Brief
Bring together all lines of the material below that contain the string "formatting".
════════════════════
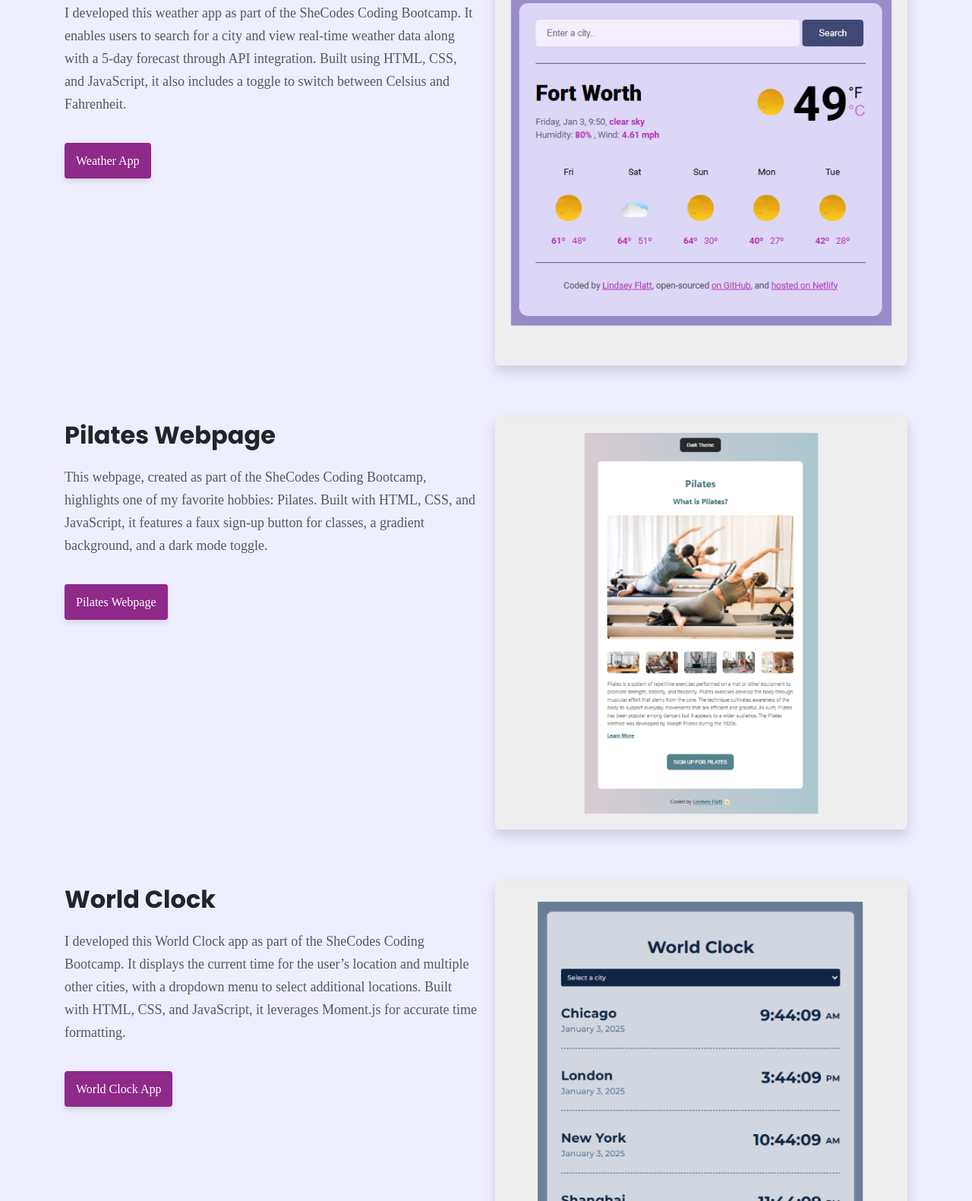
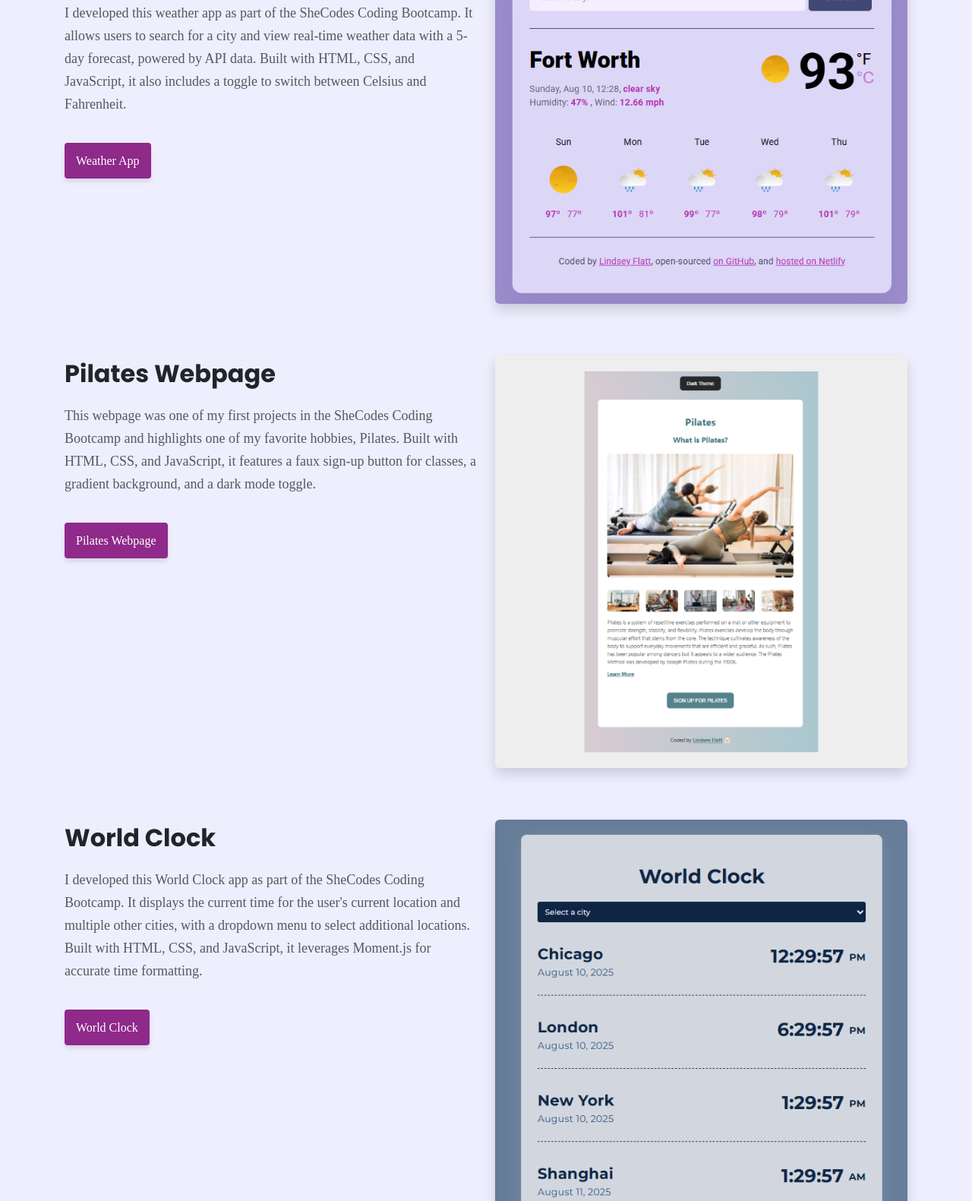
Before and after one commit to liflatt/portfolio-project, a plain HTML site: page index.html in a window 1280 px wide. Shown: the part 724-2305 px from the top of the page at 76% size. Drawn offline with nearby package versions, Linux system fonts and the light colour scheme; a web font is replaced by a local one.

Commit message:
Changed project images. alt text, and titles

```diff
--- a/index.html
+++ b/index.html
@@ -69,7 +69,7 @@
         <p class="text-center">👋 Hi I am</p>
         <h1 class="text-center">Lindsey Flatt</h1>
         <h4 class="text-center">
-          Business Systems Analyst | Front-end Developer | Fort Worth, TX
+          Business Systems Analyst | Front-end Developer
         </h4>
         <div class="navigation-links mt-5 d-none d-md-block text-center">
           <a href="/about.html" class="primary-links">About Me</a>
@@ -86,10 +86,10 @@
             <h3 class="mb-3">Weather App</h3>
             <p class="mb-5 project-paragraph text-muted">
               I developed this weather app as part of the SheCodes Coding
-              Bootcamp. It enables users to search for a city and view real-time
-              weather data along with a 5-day forecast through API integration.
-              Built using HTML, CSS, and JavaScript, it also includes a toggle
-              to switch between Celsius and Fahrenheit.
+              Bootcamp. It allows users to search for a city and view real-time
+              weather data with a 5-day forecast, powered by API data. Built
+              with HTML, CSS, and JavaScript, it also includes a toggle to
+              switch between Celsius and Fahrenheit.
             </p>
             <div class="mt-5">
               <a
@@ -103,9 +103,9 @@
           </div>
           <div class="col-md-6 d-none d-md-block">
             <img
-              src="/images/weather.png"
+              src="/images/weather-2.png"
               class="img-fluid rounded shadow"
-              alt="Weather app screenshot"
+              alt="Weather App Preview"
             />
           </div>
         </div>
@@ -115,10 +115,10 @@
           <div class="col-md-6 text-md-start text-center">
             <h3 class="mb-3">Pilates Webpage</h3>
             <p class="mb-5 project-paragraph text-muted">
-              This webpage, created as part of the SheCodes Coding Bootcamp,
-              highlights one of my favorite hobbies: Pilates. Built with HTML,
-              CSS, and JavaScript, it features a faux sign-up button for
-              classes, a gradient background, and a dark mode toggle.
+              This webpage was one of my first projects in the SheCodes Coding
+              Bootcamp and highlights one of my favorite hobbies, Pilates. Built
+              with HTML, CSS, and JavaScript, it features a faux sign-up button
+              for classes, a gradient background, and a dark mode toggle.
             </p>
             <div class="mt-5">
               <a
@@ -134,7 +134,7 @@
             <img
               src="/images/pilates.png"
               class="img-fluid rounded shadow"
-              alt="Pilates webpage screenshot"
+              alt="Pilates Webpage Preview"
             />
           </div>
         </div>
@@ -145,26 +145,26 @@
             <h3 class="mb-3">World Clock</h3>
             <p class="mb-5 project-paragraph text-muted">
               I developed this World Clock app as part of the SheCodes Coding
-              Bootcamp. It displays the current time for the user’s location and
-              multiple other cities, with a dropdown menu to select additional
-              locations. Built with HTML, CSS, and JavaScript, it leverages
-              Moment.js for accurate time formatting.
+              Bootcamp. It displays the current time for the user's current
+              location and multiple other cities, with a dropdown menu to select
+              additional locations. Built with HTML, CSS, and JavaScript, it
+              leverages Moment.js for accurate time formatting.
             </p>
             <div class="mt-5">
               <a
                 href="https://world-clock-by-lindsey-flatt.netlify.app/"
                 class="primary-links"
                 target="_blank"
-                title="World Clock App"
-                >World Clock App</a
+                title="World Clock"
+                >World Clock</a
               >
             </div>
           </div>
           <div class="col-md-6 d-none d-md-block">
             <img
-              src="/images/worldclock.png"
+              src="/images/world-clock.png"
               class="img-fluid rounded shadow"
-              alt="World clock app screenshot"
+              alt="World Clock Preview"
             />
           </div>
         </div>
@@ -175,15 +175,15 @@
             <h3 class="mb-3">Weather App | React</h3>
             <p class="mb-5 project-paragraph text-muted">
               I developed this weather app using React as part of the SheCodes
-              React workshop. It features real-time weather data, a 5-day
-              forecast, and a temperature unit toggle.
+              Coding Bootcamp, React workshop. It features real-time weather
+              data, a 5-day forecast, and a temperature unit toggle.
             </p>
             <div class="mt-5">
               <a
                 href="https://react-weather-app-by-lindsey-flatt.netlify.app/"
                 class="primary-links"
                 target="_blank"
-                title="React Weather App Preview"
+                title="React Weather"
                 >React Weather App</a
               >
             </div>
@@ -192,7 +192,7 @@
             <img
               src="/images/reactweather.png"
               class="img-fluid rounded shadow"
-              alt="React weather app screenshot"
+              alt="React Weather Preview"
             />
           </div>
         </div>
```
Also changed, not shown: images/pilates-2.png (added), images/weather-2.png (added), images/world-clock.png (added).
════════════════════
Response to this task
-              Moment.js for accurate time formatting.
+              leverages Moment.js for accurate time formatting.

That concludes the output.